▶ Data shown:
=== Begin Enclosure ===
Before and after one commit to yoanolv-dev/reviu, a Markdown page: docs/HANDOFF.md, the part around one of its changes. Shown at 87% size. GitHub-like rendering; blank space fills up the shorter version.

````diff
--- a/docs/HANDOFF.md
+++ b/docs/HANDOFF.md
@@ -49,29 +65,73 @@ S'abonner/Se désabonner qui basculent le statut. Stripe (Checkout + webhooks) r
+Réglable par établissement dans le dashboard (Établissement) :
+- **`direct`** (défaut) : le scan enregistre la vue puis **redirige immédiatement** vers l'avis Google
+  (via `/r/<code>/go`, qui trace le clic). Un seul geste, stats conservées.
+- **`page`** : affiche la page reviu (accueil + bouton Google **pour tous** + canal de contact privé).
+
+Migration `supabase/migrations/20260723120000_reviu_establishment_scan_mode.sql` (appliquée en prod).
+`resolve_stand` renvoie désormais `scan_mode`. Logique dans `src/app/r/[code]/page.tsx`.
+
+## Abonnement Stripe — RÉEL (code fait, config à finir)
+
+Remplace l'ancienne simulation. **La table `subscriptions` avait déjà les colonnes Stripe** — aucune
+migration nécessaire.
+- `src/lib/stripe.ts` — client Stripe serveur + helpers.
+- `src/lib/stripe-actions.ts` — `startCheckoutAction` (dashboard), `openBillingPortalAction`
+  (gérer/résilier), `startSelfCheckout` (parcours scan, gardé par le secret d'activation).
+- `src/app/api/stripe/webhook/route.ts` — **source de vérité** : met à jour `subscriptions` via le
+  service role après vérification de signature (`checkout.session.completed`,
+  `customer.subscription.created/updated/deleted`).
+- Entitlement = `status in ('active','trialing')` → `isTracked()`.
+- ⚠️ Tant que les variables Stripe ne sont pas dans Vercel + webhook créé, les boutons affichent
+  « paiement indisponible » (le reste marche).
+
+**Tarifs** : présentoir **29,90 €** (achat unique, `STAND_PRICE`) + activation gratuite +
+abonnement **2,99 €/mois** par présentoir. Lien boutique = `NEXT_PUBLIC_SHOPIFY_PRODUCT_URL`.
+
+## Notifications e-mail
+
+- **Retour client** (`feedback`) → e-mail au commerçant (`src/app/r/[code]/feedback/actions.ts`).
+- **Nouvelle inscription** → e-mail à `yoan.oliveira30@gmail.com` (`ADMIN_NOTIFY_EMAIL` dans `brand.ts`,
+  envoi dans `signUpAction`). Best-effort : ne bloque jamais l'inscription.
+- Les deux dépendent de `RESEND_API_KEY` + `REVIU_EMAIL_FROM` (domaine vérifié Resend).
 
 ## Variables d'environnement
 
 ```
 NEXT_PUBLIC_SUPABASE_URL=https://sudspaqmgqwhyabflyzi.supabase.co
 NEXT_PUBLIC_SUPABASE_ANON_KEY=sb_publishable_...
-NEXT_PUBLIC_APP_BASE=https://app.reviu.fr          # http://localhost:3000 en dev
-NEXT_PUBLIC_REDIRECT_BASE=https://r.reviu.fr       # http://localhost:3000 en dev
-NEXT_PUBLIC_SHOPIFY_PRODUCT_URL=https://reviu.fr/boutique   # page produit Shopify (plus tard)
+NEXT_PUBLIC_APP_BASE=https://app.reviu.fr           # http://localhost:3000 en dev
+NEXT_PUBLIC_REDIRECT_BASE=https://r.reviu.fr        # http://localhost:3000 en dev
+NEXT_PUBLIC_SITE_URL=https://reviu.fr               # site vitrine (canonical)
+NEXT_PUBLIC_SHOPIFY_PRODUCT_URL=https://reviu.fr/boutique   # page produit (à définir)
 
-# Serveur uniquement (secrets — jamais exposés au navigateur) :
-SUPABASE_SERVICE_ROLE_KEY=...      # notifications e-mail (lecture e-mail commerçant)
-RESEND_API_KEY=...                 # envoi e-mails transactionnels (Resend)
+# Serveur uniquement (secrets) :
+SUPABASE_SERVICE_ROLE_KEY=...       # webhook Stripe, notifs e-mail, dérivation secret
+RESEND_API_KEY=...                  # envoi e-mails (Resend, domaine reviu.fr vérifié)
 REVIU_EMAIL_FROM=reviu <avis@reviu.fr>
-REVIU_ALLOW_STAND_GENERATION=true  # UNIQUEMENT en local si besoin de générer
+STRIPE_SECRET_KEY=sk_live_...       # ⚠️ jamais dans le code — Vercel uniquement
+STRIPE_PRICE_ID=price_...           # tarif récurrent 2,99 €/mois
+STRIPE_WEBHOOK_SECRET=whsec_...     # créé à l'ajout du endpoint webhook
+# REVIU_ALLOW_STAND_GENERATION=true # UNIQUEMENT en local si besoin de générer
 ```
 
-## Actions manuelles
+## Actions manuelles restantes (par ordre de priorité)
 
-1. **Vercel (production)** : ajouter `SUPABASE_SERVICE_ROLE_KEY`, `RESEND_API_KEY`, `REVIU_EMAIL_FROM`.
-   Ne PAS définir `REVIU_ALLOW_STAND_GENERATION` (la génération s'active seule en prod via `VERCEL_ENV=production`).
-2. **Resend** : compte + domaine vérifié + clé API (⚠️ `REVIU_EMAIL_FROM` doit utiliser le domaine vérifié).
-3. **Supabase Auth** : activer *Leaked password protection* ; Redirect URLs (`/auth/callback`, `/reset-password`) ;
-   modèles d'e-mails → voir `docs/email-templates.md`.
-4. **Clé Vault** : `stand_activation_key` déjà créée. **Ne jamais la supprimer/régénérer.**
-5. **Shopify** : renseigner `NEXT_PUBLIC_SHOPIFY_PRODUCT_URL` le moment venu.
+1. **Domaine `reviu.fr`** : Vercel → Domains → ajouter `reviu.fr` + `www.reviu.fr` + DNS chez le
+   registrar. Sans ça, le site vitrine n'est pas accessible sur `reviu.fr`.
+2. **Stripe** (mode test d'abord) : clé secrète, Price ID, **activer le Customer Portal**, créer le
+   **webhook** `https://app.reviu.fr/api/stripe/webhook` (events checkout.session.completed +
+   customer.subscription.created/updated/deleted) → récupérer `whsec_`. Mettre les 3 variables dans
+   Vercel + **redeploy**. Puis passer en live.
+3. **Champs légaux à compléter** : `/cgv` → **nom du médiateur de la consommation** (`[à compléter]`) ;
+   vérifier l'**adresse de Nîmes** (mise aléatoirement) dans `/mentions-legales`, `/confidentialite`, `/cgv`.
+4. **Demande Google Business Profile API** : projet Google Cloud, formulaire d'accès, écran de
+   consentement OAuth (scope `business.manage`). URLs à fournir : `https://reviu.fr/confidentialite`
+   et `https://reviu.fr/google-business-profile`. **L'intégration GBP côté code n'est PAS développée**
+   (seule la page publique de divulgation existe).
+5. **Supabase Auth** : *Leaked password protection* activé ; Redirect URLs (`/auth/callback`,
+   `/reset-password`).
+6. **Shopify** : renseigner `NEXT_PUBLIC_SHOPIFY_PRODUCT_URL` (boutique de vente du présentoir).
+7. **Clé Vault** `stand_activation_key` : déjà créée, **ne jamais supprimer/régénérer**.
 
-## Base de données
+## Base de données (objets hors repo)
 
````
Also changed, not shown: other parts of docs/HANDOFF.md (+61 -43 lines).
=== End Enclosure ===
▶ What the task requires:
Retype every line above with nothing changed.

▶ Written response:
Before and after one commit to yoanolv-dev/reviu, a Markdown page: docs/HANDOFF.md, the part around one of its changes. Shown at 87% size. GitHub-like rendering; blank space fills up the shorter version.

````diff
--- a/docs/HANDOFF.md
+++ b/docs/HANDOFF.md
@@ -49,29 +65,73 @@ S'abonner/Se désabonner qui basculent le statut. Stripe (Checkout + webhooks) r
+Réglable par établissement dans le dashboard (Établissement) :
+- **`direct`** (défaut) : le scan enregistre la vue puis **redirige immédiatement** vers l'avis Google
+  (via `/r/<code>/go`, qui trace le clic). Un seul geste, stats conservées.
+- **`page`** : affiche la page reviu (accueil + bouton Google **pour tous** + canal de contact privé).
+
+Migration `supabase/migrations/20260723120000_reviu_establishment_scan_mode.sql` (appliquée en prod).
+`resolve_stand` renvoie désormais `scan_mode`. Logique dans `src/app/r/[code]/page.tsx`.
+
+## Abonnement Stripe — RÉEL (code fait, config à finir)
+
+Remplace l'ancienne simulation. **La table `subscriptions` avait déjà les colonnes Stripe** — aucune
+migration nécessaire.
+- `src/lib/stripe.ts` — client Stripe serveur + helpers.
+- `src/lib/stripe-actions.ts` — `startCheckoutAction` (dashboard), `openBillingPortalAction`
+  (gérer/résilier), `startSelfCheckout` (parcours scan, gardé par le secret d'activation).
+- `src/app/api/stripe/webhook/route.ts` — **source de vérité** : met à jour `subscriptions` via le
+  service role après vérification de signature (`checkout.session.completed`,
+  `customer.subscription.created/updated/deleted`).
+- Entitlement = `status in ('active','trialing')` → `isTracked()`.
+- ⚠️ Tant que les variables Stripe ne sont pas dans Vercel + webhook créé, les boutons affichent
+  « paiement indisponible » (le reste marche).
+
+**Tarifs** : présentoir **29,90 €** (achat unique, `STAND_PRICE`) + activation gratuite +
+abonnement **2,99 €/mois** par présentoir. Lien boutique = `NEXT_PUBLIC_SHOPIFY_PRODUCT_URL`.
+
+## Notifications e-mail
+
+- **Retour client** (`feedback`) → e-mail au commerçant (`src/app/r/[code]/feedback/actions.ts`).
+- **Nouvelle inscription** → e-mail à `yoan.oliveira30@gmail.com` (`ADMIN_NOTIFY_EMAIL` dans `brand.ts`,
+  envoi dans `signUpAction`). Best-effort : ne bloque jamais l'inscription.
+- Les deux dépendent de `RESEND_API_KEY` + `REVIU_EMAIL_FROM` (domaine vérifié Resend).
 
 ## Variables d'environnement
 
 ```
 NEXT_PUBLIC_SUPABASE_URL=https://sudspaqmgqwhyabflyzi.supabase.co
 NEXT_PUBLIC_SUPABASE_ANON_KEY=sb_publishable_...
-NEXT_PUBLIC_APP_BASE=https://app.reviu.fr          # http://localhost:3000 en dev
-NEXT_PUBLIC_REDIRECT_BASE=https://r.reviu.fr       # http://localhost:3000 en dev
-NEXT_PUBLIC_SHOPIFY_PRODUCT_URL=https://reviu.fr/boutique   # page produit Shopify (plus tard)
+NEXT_PUBLIC_APP_BASE=https://app.reviu.fr           # http://localhost:3000 en dev
+NEXT_PUBLIC_REDIRECT_BASE=https://r.reviu.fr        # http://localhost:3000 en dev
+NEXT_PUBLIC_SITE_URL=https://reviu.fr               # site vitrine (canonical)
+NEXT_PUBLIC_SHOPIFY_PRODUCT_URL=https://reviu.fr/boutique   # page produit (à définir)
 
-# Serveur uniquement (secrets — jamais exposés au navigateur) :
-SUPABASE_SERVICE_ROLE_KEY=...      # notifications e-mail (lecture e-mail commerçant)
-RESEND_API_KEY=...                 # envoi e-mails transactionnels (Resend)
+# Serveur uniquement (secrets) :
+SUPABASE_SERVICE_ROLE_KEY=...       # webhook Stripe, notifs e-mail, dérivation secret
+RESEND_API_KEY=...                  # envoi e-mails (Resend, domaine reviu.fr vérifié)
 REVIU_EMAIL_FROM=reviu <avis@reviu.fr>
-REVIU_ALLOW_STAND_GENERATION=true  # UNIQUEMENT en local si besoin de générer
+STRIPE_SECRET_KEY=sk_live_...       # ⚠️ jamais dans le code — Vercel uniquement
+STRIPE_PRICE_ID=price_...           # tarif récurrent 2,99 €/mois
+STRIPE_WEBHOOK_SECRET=whsec_...     # créé à l'ajout du endpoint webhook
+# REVIU_ALLOW_STAND_GENERATION=true # UNIQUEMENT en local si besoin de générer
 ```
 
-## Actions manuelles
+## Actions manuelles restantes (par ordre de priorité)
 
-1. **Vercel (production)** : ajouter `SUPABASE_SERVICE_ROLE_KEY`, `RESEND_API_KEY`, `REVIU_EMAIL_FROM`.
-   Ne PAS définir `REVIU_ALLOW_STAND_GENERATION` (la génération s'active seule en prod via `VERCEL_ENV=production`).
-2. **Resend** : compte + domaine vérifié + clé API (⚠️ `REVIU_EMAIL_FROM` doit utiliser le domaine vérifié).
-3. **Supabase Auth** : activer *Leaked password protection* ; Redirect URLs (`/auth/callback`, `/reset-password`) ;
-   modèles d'e-mails → voir `docs/email-templates.md`.
-4. **Clé Vault** : `stand_activation_key` déjà créée. **Ne jamais la supprimer/régénérer.**
-5. **Shopify** : renseigner `NEXT_PUBLIC_SHOPIFY_PRODUCT_URL` le moment venu.
+1. **Domaine `reviu.fr`** : Vercel → Domains → ajouter `reviu.fr` + `www.reviu.fr` + DNS chez le
+   registrar. Sans ça, le site vitrine n'est pas accessible sur `reviu.fr`.
+2. **Stripe** (mode test d'abord) : clé secrète, Price ID, **activer le Customer Portal**, créer le
+   **webhook** `https://app.reviu.fr/api/stripe/webhook` (events checkout.session.completed +
+   customer.subscription.created/updated/deleted) → récupérer `whsec_`. Mettre les 3 variables dans
+   Vercel + **redeploy**. Puis passer en live.
+3. **Champs légaux à compléter** : `/cgv` → **nom du médiateur de la consommation** (`[à compléter]`) ;
+   vérifier l'**adresse de Nîmes** (mise aléatoirement) dans `/mentions-legales`, `/confidentialite`, `/cgv`.
+4. **Demande Google Business Profile API** : projet Google Cloud, formulaire d'accès, écran de
+   consentement OAuth (scope `business.manage`). URLs à fournir : `https://reviu.fr/confidentialite`
+   et `https://reviu.fr/google-business-profile`. **L'intégration GBP côté code n'est PAS développée**
+   (seule la page publique de divulgation existe).
+5. **Supabase Auth** : *Leaked password protection* activé ; Redirect URLs (`/auth/callback`,
+   `/reset-password`).
+6. **Shopify** : renseigner `NEXT_PUBLIC_SHOPIFY_PRODUCT_URL` (boutique de vente du présentoir).
+7. **Clé Vault** `stand_activation_key` : déjà créée, **ne jamais supprimer/régénérer**.
 
-## Base de données
+## Base de données (objets hors repo)
 
````
Also changed, not shown: other parts of docs/HANDOFF.md (+61 -43 lines).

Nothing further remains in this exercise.